Data extract Block Start

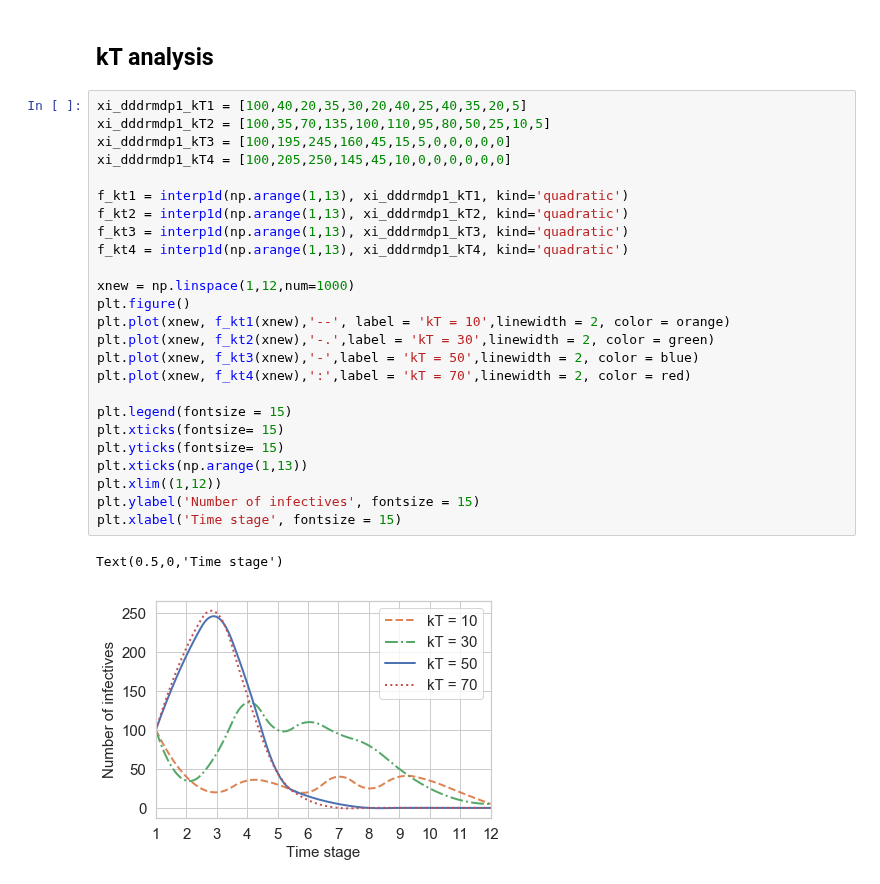
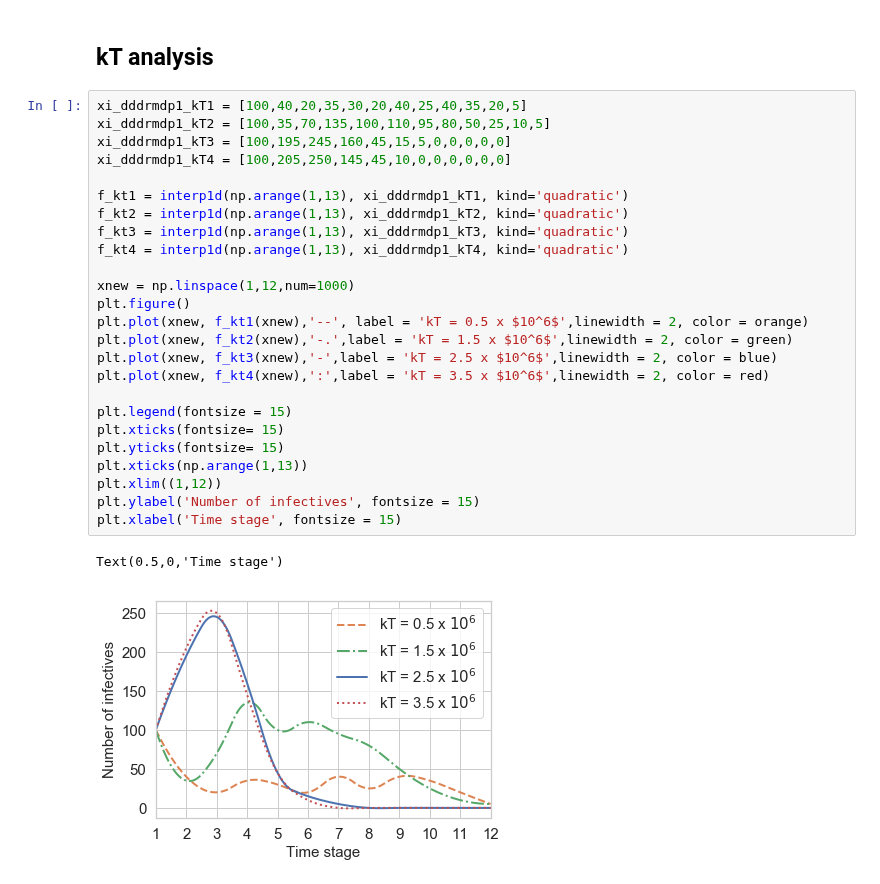
Before and after one commit to kadysongbb/drmdp, a Jupyter notebook: plot.ipynb, the cells around one changed output. Cells and saved outputs as stored; diff of their text form.

```diff
--- a/plot.ipynb
+++ b/plot.ipynb
@@ -104,28 +104,28 @@ Text(0.5,0,'Time stage')
 # %%
 xi_dddrmdp1_kT1 = [100,40,20,35,30,20,40,25,40,35,20,5]
 xi_dddrmdp1_kT2 = [100,35,70,135,100,110,95,80,50,25,10,5]
 xi_dddrmdp1_kT3 = [100,195,245,160,45,15,5,0,0,0,0,0]
 xi_dddrmdp1_kT4 = [100,205,250,145,45,10,0,0,0,0,0,0]
 
 f_kt1 = interp1d(np.arange(1,13), xi_dddrmdp1_kT1, kind='quadratic')
 f_kt2 = interp1d(np.arange(1,13), xi_dddrmdp1_kT2, kind='quadratic')
 f_kt3 = interp1d(np.arange(1,13), xi_dddrmdp1_kT3, kind='quadratic')
 f_kt4 = interp1d(np.arange(1,13), xi_dddrmdp1_kT4, kind='quadratic')
 
 xnew = np.linspace(1,12,num=1000)
 plt.figure()
-plt.plot(xnew, f_kt1(xnew),'--', label = 'kT = 10',linewidth = 2, color = orange)
-plt.plot(xnew, f_kt2(xnew),'-.',label = 'kT = 30',linewidth = 2, color = green)
-plt.plot(xnew, f_kt3(xnew),'-',label = 'kT = 50',linewidth = 2, color = blue)
-plt.plot(xnew, f_kt4(xnew),':',label = 'kT = 70',linewidth = 2, color = red)
+plt.plot(xnew, f_kt1(xnew),'--', label = 'kT = 0.5 x $10^6$',linewidth = 2, color = orange)
+plt.plot(xnew, f_kt2(xnew),'-.',label = 'kT = 1.5 x $10^6$',linewidth = 2, color = green)
+plt.plot(xnew, f_kt3(xnew),'-',label = 'kT = 2.5 x $10^6$',linewidth = 2, color = blue)
+plt.plot(xnew, f_kt4(xnew),':',label = 'kT = 3.5 x $10^6$',linewidth = 2, color = red)
 
 plt.legend(fontsize = 15)
 plt.xticks(fontsize= 15)
 plt.yticks(fontsize= 15)
 plt.xticks(np.arange(1,13))
 plt.xlim((1,12))
 plt.ylabel('Number of infectives', fontsize = 15)
 plt.xlabel('Time stage', fontsize = 15)
 # %% [output]
 Text(0.5,0,'Time stage')
-[figure, old version]
+[figure, new version]
```
Also changed, not shown: parts of 2 cells of this notebook, 5 other files.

Data extract Block End

### Work required
Exact copy, no pictures: reproduce every record as it stands.

### Result of the exercise
Before and after one commit to kadysongbb/drmdp, a Jupyter notebook: plot.ipynb, the cells around one changed output. Cells and saved outputs as stored; diff of their text form.

```diff
--- a/plot.ipynb
+++ b/plot.ipynb
@@ -104,28 +104,28 @@ Text(0.5,0,'Time stage')
 # %%
 xi_dddrmdp1_kT1 = [100,40,20,35,30,20,40,25,40,35,20,5]
 xi_dddrmdp1_kT2 = [100,35,70,135,100,110,95,80,50,25,10,5]
 xi_dddrmdp1_kT3 = [100,195,245,160,45,15,5,0,0,0,0,0]
 xi_dddrmdp1_kT4 = [100,205,250,145,45,10,0,0,0,0,0,0]
 
 f_kt1 = interp1d(np.arange(1,13), xi_dddrmdp1_kT1, kind='quadratic')
 f_kt2 = interp1d(np.arange(1,13), xi_dddrmdp1_kT2, kind='quadratic')
 f_kt3 = interp1d(np.arange(1,13), xi_dddrmdp1_kT3, kind='quadratic')
 f_kt4 = interp1d(np.arange(1,13), xi_dddrmdp1_kT4, kind='quadratic')
 
 xnew = np.linspace(1,12,num=1000)
 plt.figure()
-plt.plot(xnew, f_kt1(xnew),'--', label = 'kT = 10',linewidth = 2, color = orange)
-plt.plot(xnew, f_kt2(xnew),'-.',label = 'kT = 30',linewidth = 2, color = green)
-plt.plot(xnew, f_kt3(xnew),'-',label = 'kT = 50',linewidth = 2, color = blue)
-plt.plot(xnew, f_kt4(xnew),':',label = 'kT = 70',linewidth = 2, color = red)
+plt.plot(xnew, f_kt1(xnew),'--', label = 'kT = 0.5 x $10^6$',linewidth = 2, color = orange)
+plt.plot(xnew, f_kt2(xnew),'-.',label = 'kT = 1.5 x $10^6$',linewidth = 2, color = green)
+plt.plot(xnew, f_kt3(xnew),'-',label = 'kT = 2.5 x $10^6$',linewidth = 2, color = blue)
+plt.plot(xnew, f_kt4(xnew),':',label = 'kT = 3.5 x $10^6$',linewidth = 2, color = red)
 
 plt.legend(fontsize = 15)
 plt.xticks(fontsize= 15)
 plt.yticks(fontsize= 15)
 plt.xticks(np.arange(1,13))
 plt.xlim((1,12))
 plt.ylabel('Number of infectives', fontsize = 15)
 plt.xlabel('Time stage', fontsize = 15)
 # %% [output]
 Text(0.5,0,'Time stage')
-[figure, old version]
+[figure, new version]
```
Also changed, not shown: parts of 2 cells of this notebook, 5 other files.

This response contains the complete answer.